Metacognition is not a great word but it’s an important one when it comes to learning, especially if you are studying at higher academic levels or on your own. Cognition refers to the range of mental processes that help you acquire knowledge and understanding or more simply, learn. These processes include the storage, manipulation, and retrieval of information. Meta on the other hand means higher than or overarching, put the two together and we are talking about something that sits above learning, connecting it by way of thought. For this reason, it’s often described as thinking about thinking or in this context thinking about how you learn.
Smarter not harder
When you have a lot to learn in terms of subject matter it may feel like a distraction to spend any time learning something other than what you must know, let alone reflecting on it, but this fits under the heading of working smarter not harder, if you can find more effective ways of learning that must be helpful.
As mentioned earlier cognition is about mental processes, storage and retrieval relate to memory, manipulation, to the shifting of attention, changing perception etc. But the meta aspect creates distance, allowing us to become aware of what we are doing, standing back and observing how for example perception has changed, this reflection is a high-level skill that many believe is unique to humans. One final aspect is that we can take control of how we learn, planning tasks, changing strategies, monitoring those that work and evaluating the whole process.
Keeping it simple
Its very easy to overcomplicate metacognition, in some ways its little more than asking a few simple questions, thinking about how you are learning, what works and what doesn’t. Here are some examples as to how you might do this.
- Talk to yourself, ask questions at each stage, does this make sense, I have read it several times maybe I should try writing it down.
- Ask, have I set myself sensible goals?
- Maybe it’s time to try something different, for example mind mapping, but remember to reflect on how effective it was or perhaps was not.
- Do I need help from anyone, this could be a fellow student or try YouTube which is a great way to find a different explanation in a different format?
Clearly these skills are helpful for all students but they are especially valuable when studying on your own perhaps on a distance learning programme or engaged in large periods of self-study.

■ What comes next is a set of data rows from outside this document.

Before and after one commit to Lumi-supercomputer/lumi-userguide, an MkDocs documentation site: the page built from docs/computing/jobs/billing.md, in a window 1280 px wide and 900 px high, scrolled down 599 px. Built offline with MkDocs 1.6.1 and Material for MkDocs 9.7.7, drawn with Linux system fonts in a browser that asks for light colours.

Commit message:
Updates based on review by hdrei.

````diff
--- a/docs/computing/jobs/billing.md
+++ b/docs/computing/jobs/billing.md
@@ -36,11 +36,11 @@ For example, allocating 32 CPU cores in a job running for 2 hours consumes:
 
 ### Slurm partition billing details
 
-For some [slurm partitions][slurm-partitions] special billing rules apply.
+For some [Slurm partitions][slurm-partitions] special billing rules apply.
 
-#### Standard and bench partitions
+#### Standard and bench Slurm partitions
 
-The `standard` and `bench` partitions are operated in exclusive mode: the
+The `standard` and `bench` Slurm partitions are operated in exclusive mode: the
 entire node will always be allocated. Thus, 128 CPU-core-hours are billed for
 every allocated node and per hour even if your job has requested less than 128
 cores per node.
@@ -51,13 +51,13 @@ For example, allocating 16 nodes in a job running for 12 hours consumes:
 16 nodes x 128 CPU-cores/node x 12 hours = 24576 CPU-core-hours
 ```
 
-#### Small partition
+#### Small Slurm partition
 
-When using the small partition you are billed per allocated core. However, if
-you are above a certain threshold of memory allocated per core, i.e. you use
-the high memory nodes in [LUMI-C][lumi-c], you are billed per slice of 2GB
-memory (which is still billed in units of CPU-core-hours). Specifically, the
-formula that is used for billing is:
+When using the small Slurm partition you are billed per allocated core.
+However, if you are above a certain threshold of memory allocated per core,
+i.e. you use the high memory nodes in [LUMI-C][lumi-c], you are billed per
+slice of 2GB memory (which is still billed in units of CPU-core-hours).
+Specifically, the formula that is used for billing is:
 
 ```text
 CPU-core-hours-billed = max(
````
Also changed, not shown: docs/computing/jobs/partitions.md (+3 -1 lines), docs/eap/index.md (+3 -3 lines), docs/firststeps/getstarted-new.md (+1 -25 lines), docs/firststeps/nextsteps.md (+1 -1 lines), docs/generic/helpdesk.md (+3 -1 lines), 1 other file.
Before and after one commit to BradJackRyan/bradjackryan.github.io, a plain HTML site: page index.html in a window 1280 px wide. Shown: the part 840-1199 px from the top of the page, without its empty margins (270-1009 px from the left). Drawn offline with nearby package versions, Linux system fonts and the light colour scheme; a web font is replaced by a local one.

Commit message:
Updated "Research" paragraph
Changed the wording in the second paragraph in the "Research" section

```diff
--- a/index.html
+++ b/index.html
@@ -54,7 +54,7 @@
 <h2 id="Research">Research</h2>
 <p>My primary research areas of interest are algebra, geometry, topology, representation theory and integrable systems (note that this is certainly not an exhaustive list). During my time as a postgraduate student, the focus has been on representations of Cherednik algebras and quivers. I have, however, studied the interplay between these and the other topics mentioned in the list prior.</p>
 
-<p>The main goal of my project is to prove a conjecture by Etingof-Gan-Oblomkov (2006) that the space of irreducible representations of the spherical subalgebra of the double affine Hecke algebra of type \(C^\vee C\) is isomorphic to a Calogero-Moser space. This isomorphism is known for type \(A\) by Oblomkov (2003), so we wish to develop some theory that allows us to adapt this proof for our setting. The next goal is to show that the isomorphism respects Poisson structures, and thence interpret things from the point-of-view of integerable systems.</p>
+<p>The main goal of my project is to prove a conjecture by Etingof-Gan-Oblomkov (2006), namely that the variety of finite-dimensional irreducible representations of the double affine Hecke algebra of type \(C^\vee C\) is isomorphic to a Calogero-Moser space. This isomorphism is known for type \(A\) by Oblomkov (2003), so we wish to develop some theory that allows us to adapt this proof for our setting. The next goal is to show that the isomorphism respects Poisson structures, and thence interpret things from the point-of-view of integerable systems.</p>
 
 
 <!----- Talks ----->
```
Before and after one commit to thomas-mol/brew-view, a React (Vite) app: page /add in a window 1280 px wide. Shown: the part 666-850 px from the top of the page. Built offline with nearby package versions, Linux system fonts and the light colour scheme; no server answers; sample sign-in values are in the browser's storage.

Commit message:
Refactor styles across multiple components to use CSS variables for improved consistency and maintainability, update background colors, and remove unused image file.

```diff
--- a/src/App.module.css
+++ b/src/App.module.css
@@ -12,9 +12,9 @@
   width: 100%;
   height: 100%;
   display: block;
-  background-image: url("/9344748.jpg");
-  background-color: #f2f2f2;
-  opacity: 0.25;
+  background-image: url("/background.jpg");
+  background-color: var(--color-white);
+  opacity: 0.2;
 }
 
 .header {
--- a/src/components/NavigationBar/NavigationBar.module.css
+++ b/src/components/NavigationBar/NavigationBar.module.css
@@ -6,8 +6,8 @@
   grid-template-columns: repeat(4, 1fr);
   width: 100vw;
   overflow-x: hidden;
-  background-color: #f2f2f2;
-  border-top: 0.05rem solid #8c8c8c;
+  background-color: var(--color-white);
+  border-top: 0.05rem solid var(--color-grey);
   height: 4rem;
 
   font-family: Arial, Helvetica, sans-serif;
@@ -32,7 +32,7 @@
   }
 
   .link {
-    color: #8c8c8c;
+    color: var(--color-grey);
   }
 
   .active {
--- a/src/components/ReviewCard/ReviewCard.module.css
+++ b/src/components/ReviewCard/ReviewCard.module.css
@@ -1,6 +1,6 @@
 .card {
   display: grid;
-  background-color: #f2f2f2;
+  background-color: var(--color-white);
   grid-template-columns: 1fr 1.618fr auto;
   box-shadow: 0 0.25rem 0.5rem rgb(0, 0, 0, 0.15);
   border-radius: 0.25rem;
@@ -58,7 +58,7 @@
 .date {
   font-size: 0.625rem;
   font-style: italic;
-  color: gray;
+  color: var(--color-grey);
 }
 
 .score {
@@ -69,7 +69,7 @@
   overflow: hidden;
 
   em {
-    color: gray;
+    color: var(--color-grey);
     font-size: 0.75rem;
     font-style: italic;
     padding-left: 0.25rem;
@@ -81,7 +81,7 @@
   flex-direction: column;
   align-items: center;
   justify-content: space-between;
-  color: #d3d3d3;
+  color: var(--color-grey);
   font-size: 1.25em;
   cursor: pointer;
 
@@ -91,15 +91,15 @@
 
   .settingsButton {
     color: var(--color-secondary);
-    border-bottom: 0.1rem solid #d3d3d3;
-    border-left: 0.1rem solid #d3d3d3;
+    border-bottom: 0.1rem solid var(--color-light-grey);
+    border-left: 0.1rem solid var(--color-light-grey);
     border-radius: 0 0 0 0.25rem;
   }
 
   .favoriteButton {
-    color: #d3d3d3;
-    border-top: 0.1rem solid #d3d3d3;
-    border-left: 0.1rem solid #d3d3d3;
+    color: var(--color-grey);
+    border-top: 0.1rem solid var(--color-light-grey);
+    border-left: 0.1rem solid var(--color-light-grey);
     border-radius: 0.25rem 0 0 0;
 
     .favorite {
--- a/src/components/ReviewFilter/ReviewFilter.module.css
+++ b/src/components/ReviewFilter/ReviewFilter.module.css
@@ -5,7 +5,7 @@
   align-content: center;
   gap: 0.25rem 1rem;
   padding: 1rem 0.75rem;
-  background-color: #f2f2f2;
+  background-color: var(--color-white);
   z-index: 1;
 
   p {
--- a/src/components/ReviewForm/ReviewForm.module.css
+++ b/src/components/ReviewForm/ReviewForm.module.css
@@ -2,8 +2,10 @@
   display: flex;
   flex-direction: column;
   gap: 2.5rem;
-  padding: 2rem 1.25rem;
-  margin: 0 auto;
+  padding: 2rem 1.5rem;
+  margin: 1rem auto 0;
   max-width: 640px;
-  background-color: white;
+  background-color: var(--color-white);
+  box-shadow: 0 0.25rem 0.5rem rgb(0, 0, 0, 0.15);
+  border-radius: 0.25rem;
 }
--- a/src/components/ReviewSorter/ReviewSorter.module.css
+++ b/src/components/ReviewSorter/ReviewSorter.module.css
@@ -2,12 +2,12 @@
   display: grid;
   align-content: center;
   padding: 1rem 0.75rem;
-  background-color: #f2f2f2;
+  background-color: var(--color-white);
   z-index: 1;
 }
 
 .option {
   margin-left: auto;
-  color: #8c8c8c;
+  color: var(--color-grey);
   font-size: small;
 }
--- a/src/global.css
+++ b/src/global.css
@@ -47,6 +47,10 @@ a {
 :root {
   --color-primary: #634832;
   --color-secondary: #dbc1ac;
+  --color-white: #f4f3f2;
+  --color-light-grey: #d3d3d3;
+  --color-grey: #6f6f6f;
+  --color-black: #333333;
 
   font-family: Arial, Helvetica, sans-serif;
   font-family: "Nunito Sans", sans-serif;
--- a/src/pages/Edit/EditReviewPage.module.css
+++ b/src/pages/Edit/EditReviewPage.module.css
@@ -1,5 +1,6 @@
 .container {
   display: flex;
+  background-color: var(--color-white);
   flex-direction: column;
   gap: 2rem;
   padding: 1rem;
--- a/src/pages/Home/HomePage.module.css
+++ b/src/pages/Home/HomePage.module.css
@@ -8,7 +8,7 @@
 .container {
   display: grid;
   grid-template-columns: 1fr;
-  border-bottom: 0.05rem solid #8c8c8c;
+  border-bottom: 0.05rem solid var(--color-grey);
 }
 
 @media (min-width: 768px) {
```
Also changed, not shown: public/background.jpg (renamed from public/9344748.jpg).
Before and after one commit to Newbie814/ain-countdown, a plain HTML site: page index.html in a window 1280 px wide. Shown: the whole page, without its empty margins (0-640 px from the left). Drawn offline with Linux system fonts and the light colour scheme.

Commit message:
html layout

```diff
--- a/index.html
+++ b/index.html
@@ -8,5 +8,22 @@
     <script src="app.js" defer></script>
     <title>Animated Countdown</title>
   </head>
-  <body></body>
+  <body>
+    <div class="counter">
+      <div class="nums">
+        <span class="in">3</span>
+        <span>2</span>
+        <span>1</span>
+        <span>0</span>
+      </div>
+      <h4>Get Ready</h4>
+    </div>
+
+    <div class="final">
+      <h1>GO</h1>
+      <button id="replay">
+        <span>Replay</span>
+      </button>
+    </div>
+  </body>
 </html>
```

There are many reasons for investing some time in this area.
- Growing self-confidence – by finding out more about how you learn you will discover both your strengths and weaknesses. Confidence isn’t about being good at everything but understanding your limitations.
- Improves performance – research has shown that students who actively engage in metacognition do better in exams.
- Gives control – you are no longer reliant on the way something is taught; you have the ability to teach yourself. Being an autonomous learner is also hugely motivational.
- The skills are transferable – this knowledge will not only help with your current subjects but all that follow, not to mention what you will need to learn in the workplace.
It will take some time initially but, in a way, metacognition is part of learning, it’s an essential component and as such you will end up knowing more about yourself at some point, even if you don’t want to, so why not do it sooner rather than later.
And just for fun – Sheldon knows everything about himself – even when he is wrong